The Rugby World Cup History
The Rugby World Cup is the biggest international rugby union event. The tournament, organised by Rugby’s governing body, the International Rugby Board (IRB), is contested every four years and is one of the largest international sporting competitions in the world. The Rugby World Cup is one of the largest international sporting events in the world, surpassed in scale only by the Football World Cup, the Summer Olympics and the Tour de France. The winners of The Rugby World Cup are awarded the William Webb Ellis Cup. William Webb Ellis was the Rugby School pupil who allegedly invented the game by picking up the ball during a game akin to one of the many codes of medieval football.
Before the Rugby World Cup existed, there were only regional international rugby union competitions. In the Northern Hemisphere there’s the Six Nations Championship, which started in 1883 as the “Home Nations” championship and in the Southern Hemisphere, the equivalent competition is the Tri Nations which is held between Australia, New Zealand, and South Africa, and began in 1996.
The idea of a Rugby World Cup had been suggested many times going back to the 1950s, but there was always opposition from unions in the IRFB. Then in 1985, Australia, New Zealand, South Africa and France were in favour of a world cup, which tyed the vote 8ñ8 and when the Welsh and English delegates then switched sides, the IRFB finally approved the inaugural Rugby World Cup, by 10 votes to 6. The first Rugby World Cup, jointly hosted by Australia and New Zealand, was held in May and June 1987 with sixteen nations taking part.
South Africa are the current World Champions, having won the 2007 Rugby World Cup final in France on 20 October 2007 with victory over England, the 2003 World Champions. The 2011 Rugby World Cup takes place this year in New Zealand and the hosts for 2015 and 2019 have been announced as England and Japan respectively.
Twenty four rugby nations have taken part in the Rugby World Cup finals and out of the six Rugby World Cups that have been held, all but one have been won by a team from the southern hemisphere. New Zealand won the inaugural World Cup in 1987, with Australia winning in 1991, South Africa in 1995, Australia again in 1999 and then South Africa again in 2007. The southern hemisphere’s dominance, which extended over four World Cups, was broken by England in 2003.
However it hasn’t been total dominance by the Southern Hemisphere, the only all-southern final was in 1995 (South Africa and New Zealand). England (1991) and France (1987 and 1999) between them were runners-up in all other tournaments before the 2003 Rugby World Cup. The spread of nations competing in the third/fourth place playoff is equal between both hemispheres over all tournaments.

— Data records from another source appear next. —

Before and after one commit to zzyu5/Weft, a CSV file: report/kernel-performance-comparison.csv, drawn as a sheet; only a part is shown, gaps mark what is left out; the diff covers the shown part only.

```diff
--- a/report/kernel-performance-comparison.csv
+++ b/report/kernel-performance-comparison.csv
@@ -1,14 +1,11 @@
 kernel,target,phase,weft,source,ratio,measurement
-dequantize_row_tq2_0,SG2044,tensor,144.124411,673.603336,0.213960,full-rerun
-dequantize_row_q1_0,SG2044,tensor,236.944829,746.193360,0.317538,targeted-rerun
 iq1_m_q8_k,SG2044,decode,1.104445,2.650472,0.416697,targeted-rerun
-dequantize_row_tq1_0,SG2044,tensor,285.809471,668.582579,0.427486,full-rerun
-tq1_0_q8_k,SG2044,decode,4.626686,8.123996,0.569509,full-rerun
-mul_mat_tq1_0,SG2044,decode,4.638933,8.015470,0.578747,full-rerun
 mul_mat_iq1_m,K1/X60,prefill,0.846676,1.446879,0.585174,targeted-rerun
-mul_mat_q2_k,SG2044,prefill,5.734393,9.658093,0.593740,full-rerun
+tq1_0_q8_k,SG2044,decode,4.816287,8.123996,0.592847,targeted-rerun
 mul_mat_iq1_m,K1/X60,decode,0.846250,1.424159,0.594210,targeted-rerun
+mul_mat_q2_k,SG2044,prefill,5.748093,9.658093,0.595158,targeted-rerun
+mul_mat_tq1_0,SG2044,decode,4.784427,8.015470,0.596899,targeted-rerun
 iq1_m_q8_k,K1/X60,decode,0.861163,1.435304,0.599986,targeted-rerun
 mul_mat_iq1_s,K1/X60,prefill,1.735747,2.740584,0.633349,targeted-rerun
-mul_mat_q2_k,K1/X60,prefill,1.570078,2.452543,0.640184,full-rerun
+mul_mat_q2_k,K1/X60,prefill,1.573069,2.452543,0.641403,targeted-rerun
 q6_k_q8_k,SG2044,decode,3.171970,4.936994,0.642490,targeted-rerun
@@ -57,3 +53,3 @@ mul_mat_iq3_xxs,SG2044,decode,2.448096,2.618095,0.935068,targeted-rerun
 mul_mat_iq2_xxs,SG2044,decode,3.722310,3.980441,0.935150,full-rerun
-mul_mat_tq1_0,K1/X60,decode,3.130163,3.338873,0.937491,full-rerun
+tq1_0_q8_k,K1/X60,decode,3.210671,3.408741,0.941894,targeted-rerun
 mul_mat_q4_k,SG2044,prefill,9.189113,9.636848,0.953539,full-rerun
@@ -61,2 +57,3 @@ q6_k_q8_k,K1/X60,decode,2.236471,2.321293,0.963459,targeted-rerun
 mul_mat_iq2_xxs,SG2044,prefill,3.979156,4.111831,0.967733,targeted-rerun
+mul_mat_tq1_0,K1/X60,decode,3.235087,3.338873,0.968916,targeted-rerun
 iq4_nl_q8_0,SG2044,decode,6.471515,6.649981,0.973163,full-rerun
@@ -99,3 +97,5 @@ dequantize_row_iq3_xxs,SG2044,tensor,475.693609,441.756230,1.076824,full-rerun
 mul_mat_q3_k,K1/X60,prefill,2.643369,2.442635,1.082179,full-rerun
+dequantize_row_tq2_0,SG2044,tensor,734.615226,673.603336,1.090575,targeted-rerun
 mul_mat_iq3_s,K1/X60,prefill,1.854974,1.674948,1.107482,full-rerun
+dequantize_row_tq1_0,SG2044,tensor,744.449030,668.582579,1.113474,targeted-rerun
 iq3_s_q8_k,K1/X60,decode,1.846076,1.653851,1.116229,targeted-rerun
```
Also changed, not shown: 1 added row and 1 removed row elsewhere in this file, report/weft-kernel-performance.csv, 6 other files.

Thus far the only nations to host and win a tournament are New Zealand in 1987 and South Africa in 1995. The performance of other host nations includes England in 1991 and Australia in 2003 finishing runners-up. France in 2007 finished fourth, while Wales failed to reach the semi-finals in 1999. Of the twenty-four nations that have ever participated in at least one tournament, twelve of them have never missed a tournament.
Interesting Rugby World Cup Facts:
- The 2003 final between Australia and England, became the most watched rugby union match in the history of Australian television
- The first World Cup, in 1987, had a cumulative world television audience of 300 million
- The 1991 event in England, reached 1.75 billion
- South Africa’s 1995 tournament reached 2.67 billion
- The 1999 Welsh-hosted event reached 3 billion
- The 2003 tournament had a cumulative world television audience of 3.5 billion and was broadcast in 205 countries
- The 2003 tournament had 48 matches, with an average attendance of 38,282 and a total of 1,837,547
- The 2007 tournament had a cumulative world television audience of 4.2 billion for the 48 matches, with an average attendance of 47,150 per match, and a total attandance at all matches of 2,263,223
- Johnny Wilinson is the highest points scorer in Rugby World Cup History, with 249 points from 15 matches. This includes 1 try, 23 conversions, 53 penalties and 13 drop goals.
- Jonah Lomu is the highest try scorer in Rugby World Cup History, with 15 trys from 11 matches.
- In World Cup History, New Zealand have scored far away the highest number of World Cup points. The All Blacks have scored 1,711 points compared to the next best team Australia with 1,212 points. However after winning the first Rugby World Cup in 1987, the regular favourites always seem to perform well before, some say “Choking”, and falling to a shock exit. This year, they will find that as hosts, the pressure will be even bigger.